What is required — Report every line of the data that includes "architecture".

Before-and-after change records
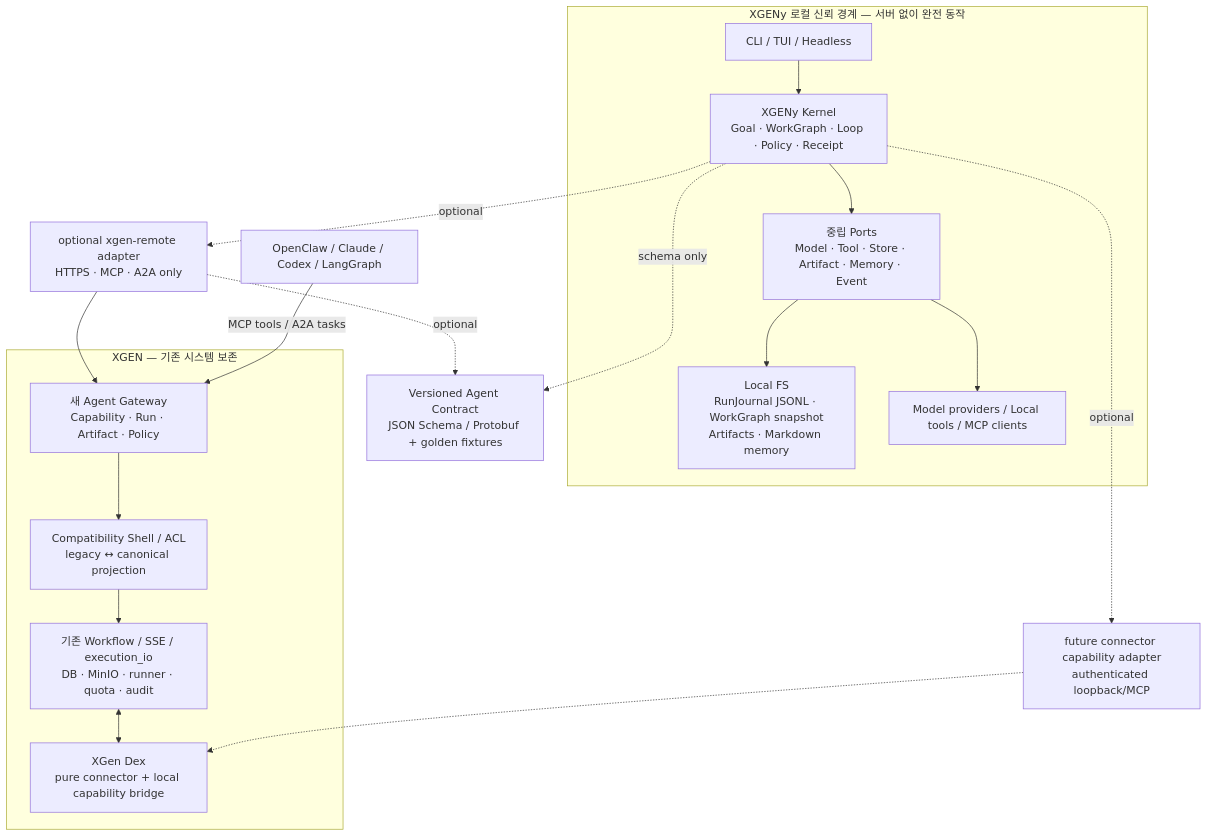
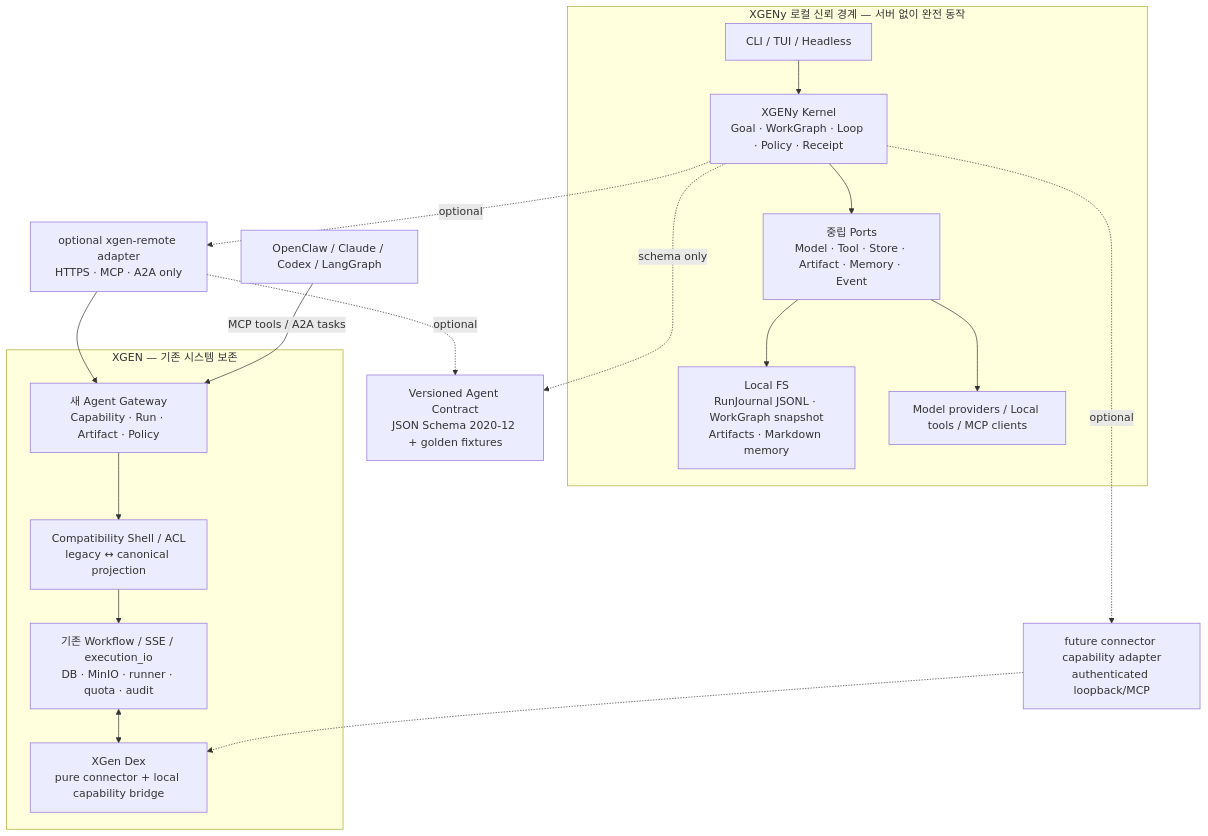
One commit to PlateerLab/xgeny-cli changed the diagram in docs/architecture/2026-08-27-xgeny-xgen-evolution.md. Above: the diagram before and after it, drawn with Mermaid. The commit also changed other lines of this file and 36 other files, not shown here.

````diff
--- a/docs/architecture/2026-08-27-xgeny-xgen-evolution.md
+++ b/docs/architecture/2026-08-27-xgeny-xgen-evolution.md
@@ -119,33 +121,33 @@
 ```mermaid
 flowchart TB
   subgraph Local["XGENy 로컬 신뢰 경계 — 서버 없이 완전 동작"]
     CLI[CLI / TUI / Headless]
     Kernel["XGENy Kernel\nGoal · WorkGraph · Loop · Policy · Receipt"]
     Ports["중립 Ports\nModel · Tool · Store · Artifact · Memory · Event"]
     FS["Local FS\nRunJournal JSONL · WorkGraph snapshot\nArtifacts · Markdown memory"]
     Providers[Model providers / Local tools / MCP clients]
     CLI --> Kernel --> Ports
     Ports --> FS
     Ports --> Providers
   end
 
-  Protocol["Versioned Agent Contract\nJSON Schema / Protobuf + golden fixtures"]
+  Protocol["Versioned Agent Contract\nJSON Schema 2020-12 + golden fixtures"]
   XAdapter["optional xgen-remote adapter\nHTTPS · MCP · A2A only"]
   CAdapter["future connector capability adapter\nauthenticated loopback/MCP"]
 
   subgraph XGEN["XGEN — 기존 시스템 보존"]
     Native["새 Agent Gateway\nCapability · Run · Artifact · Policy"]
     Compat["Compatibility Shell / ACL\nlegacy ↔ canonical projection"]
     Legacy["기존 Workflow / SSE / execution_io\nDB · MinIO · runner · quota · audit"]
     Connector["XGen Dex\npure connector + local capability bridge"]
     Native --> Compat --> Legacy
     Legacy <--> Connector
   end
 
   External[OpenClaw / Claude / Codex / LangGraph]
   Kernel -. schema only .-> Protocol
   XAdapter -. optional .-> Protocol
   Kernel -. optional .-> XAdapter --> Native
   Kernel -. optional .-> CAdapter -.-> Connector
   External -->|MCP tools / A2A tasks| Native
 ```
````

Task solution —
One commit to PlateerLab/xgeny-cli changed the diagram in docs/architecture/2026-08-27-xgeny-xgen-evolution.md. Above: the diagram before and after it, drawn with Mermaid. The commit also changed other lines of this file and 36 other files, not shown here.
--- a/docs/architecture/2026-08-27-xgeny-xgen-evolution.md
+++ b/docs/architecture/2026-08-27-xgeny-xgen-evolution.md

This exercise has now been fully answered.